→ TASK BRIEF
Each entry below is to be restated word for word, with no pictures carried over.
_ _ _ _ _
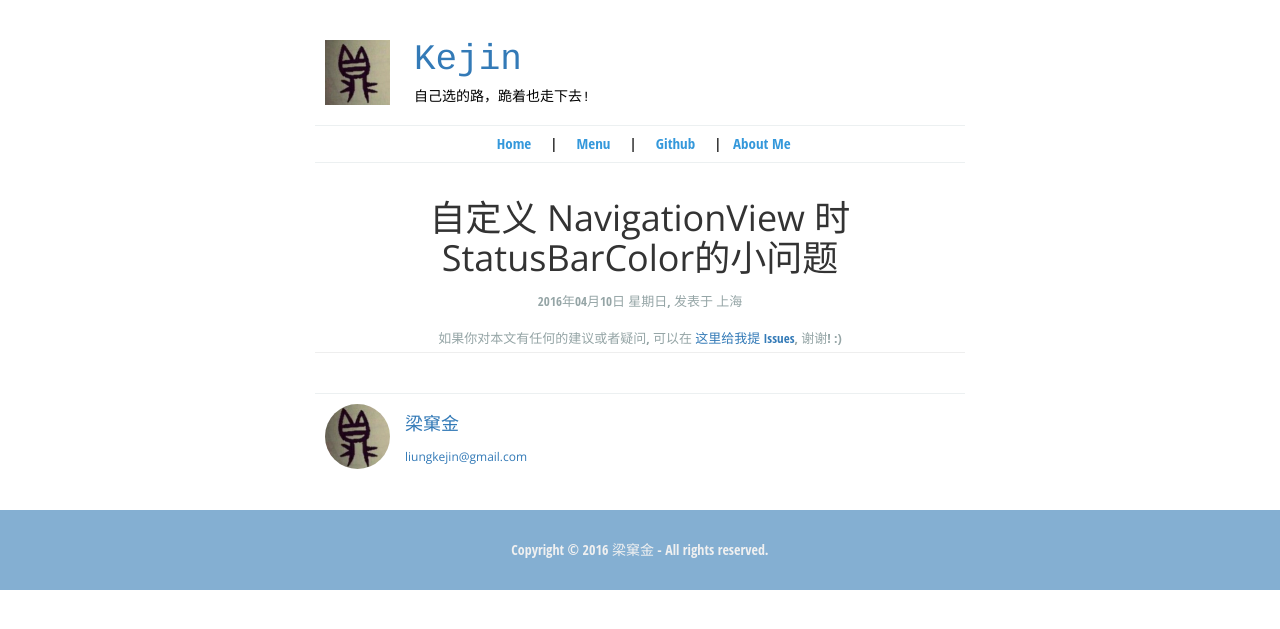
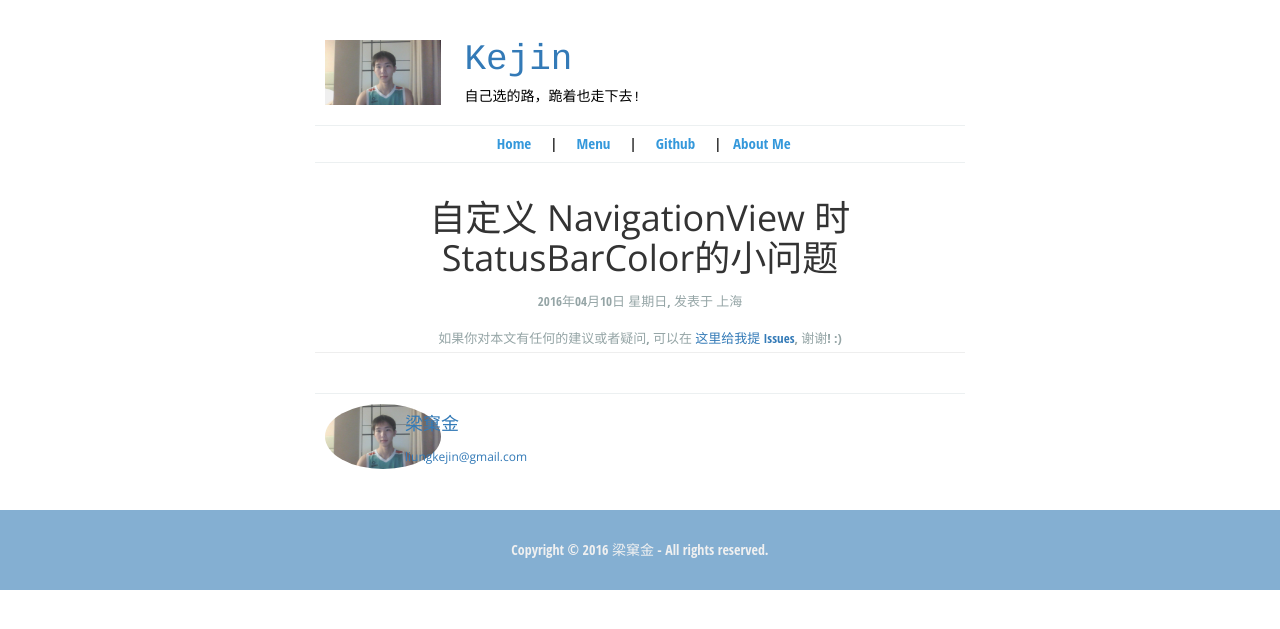
Before and after one commit to haiqingchq/haiqingchq.github.io, a Jekyll site: the page built from _posts/2025-12-13-chenhaiqing.md, in a window 1280 px wide. Shown: the top 629 px of the page. Built offline with Jekyll 4.4.1, drawn with Linux system fonts in a browser that asks for light colours.

Commit message:
avatar jpg

```diff
--- a/_config.yml
+++ b/_config.yml
@@ -1,7 +1,7 @@
 # Site settings
 title: Liang Ke Jin
 description: Liang Ke Jin
-favicon: /assets/img/avatar.JPG
+favicon: /assets/img/owner.jpg
 baseurl:
 url: https://haiqingchq.github.io
 rss_url:
--- a/_data/author.yml
+++ b/_data/author.yml
@@ -4,7 +4,7 @@ title: Android 开发工程师
 address: 中国, 上海
 email: liungkejin@foxmail.com
 github: liungkejin
-gavatar: /assets/img/avatar.JPG
+gavatar: /assets/img/owner.jpg
 workHistory:
 - work4:
   company: 上海本趣网络科技有限公司
--- a/_includes/author_header.html
+++ b/_includes/author_header.html
@@ -2,7 +2,7 @@
     <div class="container">
         <div class="row-center">
             <div class="col-md-7">
-                <a href="index.html"><img src="/assets/img/avatar.JPG" title="Avatar" alt="My Avatar"></a>
+                <a href="index.html"><img src="/assets/img/owner.jpg" title="Avatar" alt="My Avatar"></a>
                 <h4>{{ site.data.author.name }}</h4>
                 <p>{{ site.data.author.title }}</p>
                 <p class="muted">{{ site.data.author.address }}</p>
--- a/_includes/blog_header.html
+++ b/_includes/blog_header.html
@@ -1,7 +1,7 @@
 <header class="bloghead">
     <dev class="authorheader">
         <a href="/">
-            <img alt="My Avatar" src="/assets/img/avatar.JPG"/>
+            <img alt="My Avatar" src="/assets/img/owner.jpg"/>
         </a>
         <dev class="blogtitle">
             <h1><a href="/">{{ site.data.blog.title }}</a></h1>
--- a/_includes/post_footer.html
+++ b/_includes/post_footer.html
@@ -1,6 +1,6 @@
 <footer class="article-footer">
     <div class="authorimage">
-        <img src="/assets/img/avatar.JPG" alt="My Avatar" class="img-circle">
+        <img src="/assets/img/owner.jpg" alt="My Avatar" class="img-circle">
     </div>
     <section class="author">
         <h4><a href="/about.html">梁窠金</a></h4>
```
Also changed, not shown: assets/img/owner.jpg (added).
_ _ _ _ _
→ OUTPUT BELOW
Before and after one commit to haiqingchq/haiqingchq.github.io, a Jekyll site: the page built from _posts/2025-12-13-chenhaiqing.md, in a window 1280 px wide. Shown: the top 629 px of the page. Built offline with Jekyll 4.4.1, drawn with Linux system fonts in a browser that asks for light colours.

Commit message:
avatar jpg

```diff
--- a/_config.yml
+++ b/_config.yml
@@ -1,7 +1,7 @@
 # Site settings
 title: Liang Ke Jin
 description: Liang Ke Jin
-favicon: /assets/img/avatar.JPG
+favicon: /assets/img/owner.jpg
 baseurl:
 url: https://haiqingchq.github.io
 rss_url:
--- a/_data/author.yml
+++ b/_data/author.yml
@@ -4,7 +4,7 @@ title: Android 开发工程师
 address: 中国, 上海
 email: liungkejin@foxmail.com
 github: liungkejin
-gavatar: /assets/img/avatar.JPG
+gavatar: /assets/img/owner.jpg
 workHistory:
 - work4:
   company: 上海本趣网络科技有限公司
--- a/_includes/author_header.html
+++ b/_includes/author_header.html
@@ -2,7 +2,7 @@
     <div class="container">
         <div class="row-center">
             <div class="col-md-7">
-                <a href="index.html"><img src="/assets/img/avatar.JPG" title="Avatar" alt="My Avatar"></a>
+                <a href="index.html"><img src="/assets/img/owner.jpg" title="Avatar" alt="My Avatar"></a>
                 <h4>{{ site.data.author.name }}</h4>
                 <p>{{ site.data.author.title }}</p>
                 <p class="muted">{{ site.data.author.address }}</p>
--- a/_includes/blog_header.html
+++ b/_includes/blog_header.html
@@ -1,7 +1,7 @@
 <header class="bloghead">
     <dev class="authorheader">
         <a href="/">
-            <img alt="My Avatar" src="/assets/img/avatar.JPG"/>
+            <img alt="My Avatar" src="/assets/img/owner.jpg"/>
         </a>
         <dev class="blogtitle">
             <h1><a href="/">{{ site.data.blog.title }}</a></h1>
--- a/_includes/post_footer.html
+++ b/_includes/post_footer.html
@@ -1,6 +1,6 @@
 <footer class="article-footer">
     <div class="authorimage">
-        <img src="/assets/img/avatar.JPG" alt="My Avatar" class="img-circle">
+        <img src="/assets/img/owner.jpg" alt="My Avatar" class="img-circle">
     </div>
     <section class="author">
         <h4><a href="/about.html">梁窠金</a></h4>
```
Also changed, not shown: assets/img/owner.jpg (added).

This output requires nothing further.